The Chicago Portage National Historic site marks the western end of the trail that was, up until the late 1840s, the connection between the Great Lakes and the Mississippi River. From here, a small creek once drained the semi-permanent "Mud Lake" into the Des Plaines River. Mud Lake stretched northeast to a sub-continental divide formed after the end of the last ice age and the retreat of the glaciers. From there, a short portage across open prairie provided access to the Chicago River and Lake Michigan. This portage served as the key to unlocking the water route between the North Atlantic and Eastern Seaboard, through the St. Lawrence and the Great Lakes, and the Mississippi River drainage system, the great "water highway" to the American inland, the west and the Gulf of Mexico.
American Indian tribes from across the region converged in this area via a network of land and water trails making it an important crossroads for both trade and travel. In September of 1673, local Indians brought the French explorers Father Jacques Marquette and Louis Jolliet to this portage as they were returning from their journey of discovery along the Mississippi. It is Jolliet and Marquette, along with an Indian guide, who are depicted dragging a canoe through the shallows of Mud Lake in Ferdinand Rebechini's steel sculpture erected at the historical site in 1989.
Jolliet was inspired by the relatively short crossing to remark that "it would only be necessary to cut a canal through half a league of prairie (approximately two miles) to go in a bark by easy navigation from Lake Erie to the Gulf of Mexico." This geographic fact would ultimately lead to the creation of the City of Chicago and its importance as a crossroads of trade from across the country.

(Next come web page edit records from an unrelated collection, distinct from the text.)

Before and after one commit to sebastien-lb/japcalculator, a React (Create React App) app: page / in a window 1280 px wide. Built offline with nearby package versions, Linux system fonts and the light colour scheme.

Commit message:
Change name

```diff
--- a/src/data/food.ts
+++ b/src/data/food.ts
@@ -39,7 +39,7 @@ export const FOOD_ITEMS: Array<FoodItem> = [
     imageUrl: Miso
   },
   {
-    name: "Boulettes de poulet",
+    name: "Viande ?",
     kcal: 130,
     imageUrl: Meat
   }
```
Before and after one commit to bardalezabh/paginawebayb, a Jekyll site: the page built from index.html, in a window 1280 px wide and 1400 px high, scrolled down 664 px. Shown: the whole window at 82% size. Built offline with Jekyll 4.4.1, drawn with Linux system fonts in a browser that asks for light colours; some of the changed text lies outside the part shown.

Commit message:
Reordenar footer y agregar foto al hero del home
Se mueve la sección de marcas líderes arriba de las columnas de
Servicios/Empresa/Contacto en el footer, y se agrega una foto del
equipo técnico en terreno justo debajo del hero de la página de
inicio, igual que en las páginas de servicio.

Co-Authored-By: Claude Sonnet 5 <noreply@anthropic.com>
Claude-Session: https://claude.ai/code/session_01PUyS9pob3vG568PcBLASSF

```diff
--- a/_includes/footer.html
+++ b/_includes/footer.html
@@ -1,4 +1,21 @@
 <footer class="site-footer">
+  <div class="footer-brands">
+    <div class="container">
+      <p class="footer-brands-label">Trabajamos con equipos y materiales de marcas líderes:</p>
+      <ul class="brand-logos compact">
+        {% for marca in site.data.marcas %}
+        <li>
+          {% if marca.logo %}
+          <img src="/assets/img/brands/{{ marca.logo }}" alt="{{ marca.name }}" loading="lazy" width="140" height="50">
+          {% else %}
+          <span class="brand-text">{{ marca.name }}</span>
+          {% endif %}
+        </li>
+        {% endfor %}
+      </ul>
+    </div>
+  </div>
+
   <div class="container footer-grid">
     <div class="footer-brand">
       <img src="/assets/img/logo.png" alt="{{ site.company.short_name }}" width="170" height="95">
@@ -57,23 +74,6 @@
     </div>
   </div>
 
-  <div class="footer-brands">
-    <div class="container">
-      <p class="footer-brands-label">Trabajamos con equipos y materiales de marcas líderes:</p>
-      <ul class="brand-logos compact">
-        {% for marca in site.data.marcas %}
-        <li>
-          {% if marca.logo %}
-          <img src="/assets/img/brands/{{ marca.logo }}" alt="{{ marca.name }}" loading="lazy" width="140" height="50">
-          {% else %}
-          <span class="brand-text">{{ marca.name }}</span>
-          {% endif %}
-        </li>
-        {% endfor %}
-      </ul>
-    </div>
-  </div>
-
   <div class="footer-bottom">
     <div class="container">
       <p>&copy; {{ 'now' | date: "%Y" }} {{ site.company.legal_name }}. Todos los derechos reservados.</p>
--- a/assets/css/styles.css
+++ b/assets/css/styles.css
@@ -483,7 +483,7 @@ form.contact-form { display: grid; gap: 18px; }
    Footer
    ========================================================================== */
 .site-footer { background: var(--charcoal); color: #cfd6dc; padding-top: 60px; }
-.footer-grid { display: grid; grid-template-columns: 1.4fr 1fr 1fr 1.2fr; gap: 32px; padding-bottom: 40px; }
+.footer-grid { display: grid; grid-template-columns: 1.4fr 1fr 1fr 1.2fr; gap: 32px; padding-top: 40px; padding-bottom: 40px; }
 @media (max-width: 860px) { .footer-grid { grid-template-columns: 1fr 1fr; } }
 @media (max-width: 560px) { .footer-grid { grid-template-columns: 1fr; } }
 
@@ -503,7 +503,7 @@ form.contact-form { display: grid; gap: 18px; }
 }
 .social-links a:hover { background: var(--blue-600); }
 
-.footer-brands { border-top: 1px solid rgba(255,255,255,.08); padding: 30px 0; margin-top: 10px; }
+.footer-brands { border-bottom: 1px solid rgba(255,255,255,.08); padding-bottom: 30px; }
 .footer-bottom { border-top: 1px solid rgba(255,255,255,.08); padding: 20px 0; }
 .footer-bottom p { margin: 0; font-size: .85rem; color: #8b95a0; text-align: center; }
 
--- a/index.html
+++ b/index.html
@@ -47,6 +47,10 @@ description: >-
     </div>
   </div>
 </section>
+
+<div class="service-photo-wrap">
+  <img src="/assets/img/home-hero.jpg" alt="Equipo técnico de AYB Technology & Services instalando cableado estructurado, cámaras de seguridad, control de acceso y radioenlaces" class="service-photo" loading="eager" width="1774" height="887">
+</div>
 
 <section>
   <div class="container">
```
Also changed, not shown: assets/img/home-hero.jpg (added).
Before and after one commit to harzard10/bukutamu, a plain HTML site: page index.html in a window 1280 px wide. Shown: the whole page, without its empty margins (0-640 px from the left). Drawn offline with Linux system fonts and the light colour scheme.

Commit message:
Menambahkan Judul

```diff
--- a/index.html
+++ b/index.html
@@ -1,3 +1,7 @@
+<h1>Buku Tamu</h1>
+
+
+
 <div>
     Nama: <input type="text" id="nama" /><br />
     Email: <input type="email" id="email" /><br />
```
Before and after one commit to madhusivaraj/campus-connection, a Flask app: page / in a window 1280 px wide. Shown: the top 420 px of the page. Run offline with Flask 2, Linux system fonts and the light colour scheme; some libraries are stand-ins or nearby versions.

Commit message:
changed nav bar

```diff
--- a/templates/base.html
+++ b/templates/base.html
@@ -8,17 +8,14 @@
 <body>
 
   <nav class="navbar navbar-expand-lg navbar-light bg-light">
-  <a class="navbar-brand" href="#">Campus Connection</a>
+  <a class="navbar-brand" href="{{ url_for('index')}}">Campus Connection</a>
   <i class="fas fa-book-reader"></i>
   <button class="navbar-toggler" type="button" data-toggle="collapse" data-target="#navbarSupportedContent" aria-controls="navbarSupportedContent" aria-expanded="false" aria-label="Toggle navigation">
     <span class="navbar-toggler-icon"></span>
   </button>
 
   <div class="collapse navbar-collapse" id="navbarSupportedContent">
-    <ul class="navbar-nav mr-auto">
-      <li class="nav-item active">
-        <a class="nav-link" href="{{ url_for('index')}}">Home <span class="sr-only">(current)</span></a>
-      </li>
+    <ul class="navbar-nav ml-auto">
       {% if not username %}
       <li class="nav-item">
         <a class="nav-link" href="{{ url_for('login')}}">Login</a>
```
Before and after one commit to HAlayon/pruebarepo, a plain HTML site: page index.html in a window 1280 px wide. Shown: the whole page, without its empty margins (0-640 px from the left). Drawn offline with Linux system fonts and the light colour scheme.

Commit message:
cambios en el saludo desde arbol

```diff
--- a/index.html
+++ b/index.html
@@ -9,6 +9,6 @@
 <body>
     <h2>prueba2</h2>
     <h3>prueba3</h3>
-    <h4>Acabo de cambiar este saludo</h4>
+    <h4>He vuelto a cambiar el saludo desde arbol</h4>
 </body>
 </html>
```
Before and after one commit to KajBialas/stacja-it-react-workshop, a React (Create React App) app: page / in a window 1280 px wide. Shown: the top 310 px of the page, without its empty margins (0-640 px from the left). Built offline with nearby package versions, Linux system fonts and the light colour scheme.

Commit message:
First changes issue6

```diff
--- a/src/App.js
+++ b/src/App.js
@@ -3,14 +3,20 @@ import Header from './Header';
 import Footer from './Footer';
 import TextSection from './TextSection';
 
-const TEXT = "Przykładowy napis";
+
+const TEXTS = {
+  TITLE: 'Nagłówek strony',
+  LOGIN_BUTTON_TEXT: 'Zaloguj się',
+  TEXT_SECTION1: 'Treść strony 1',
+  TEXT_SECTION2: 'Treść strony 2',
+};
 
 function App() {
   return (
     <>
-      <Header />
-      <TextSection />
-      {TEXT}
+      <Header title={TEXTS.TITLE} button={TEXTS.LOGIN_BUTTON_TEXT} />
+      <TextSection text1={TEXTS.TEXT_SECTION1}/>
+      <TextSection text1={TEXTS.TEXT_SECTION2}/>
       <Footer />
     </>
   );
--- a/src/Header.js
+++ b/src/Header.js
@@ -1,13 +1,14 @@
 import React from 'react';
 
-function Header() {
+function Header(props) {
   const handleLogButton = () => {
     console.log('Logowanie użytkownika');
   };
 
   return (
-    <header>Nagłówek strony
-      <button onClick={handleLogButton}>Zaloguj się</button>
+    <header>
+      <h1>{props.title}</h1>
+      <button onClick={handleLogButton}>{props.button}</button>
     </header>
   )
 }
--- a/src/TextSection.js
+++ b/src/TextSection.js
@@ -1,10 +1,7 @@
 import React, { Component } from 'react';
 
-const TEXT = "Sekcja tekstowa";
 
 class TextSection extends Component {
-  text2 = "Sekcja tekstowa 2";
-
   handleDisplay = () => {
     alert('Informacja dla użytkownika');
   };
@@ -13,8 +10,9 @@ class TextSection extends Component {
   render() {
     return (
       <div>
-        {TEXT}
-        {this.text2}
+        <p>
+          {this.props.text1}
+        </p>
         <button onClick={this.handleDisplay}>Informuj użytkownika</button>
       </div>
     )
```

The Illinois and Michigan canal, completed in 1848 marked the end of the Chicago Portage. Mud Lake has long since vanished, the water drained and the land developed along with much of the surrounding region. But this bit of forested parkland remains much as it was, a connection to the past and to those who crossed paths here. You can learn more about the Chicago Portage by visiting the website of the Friends of the Chicago Portage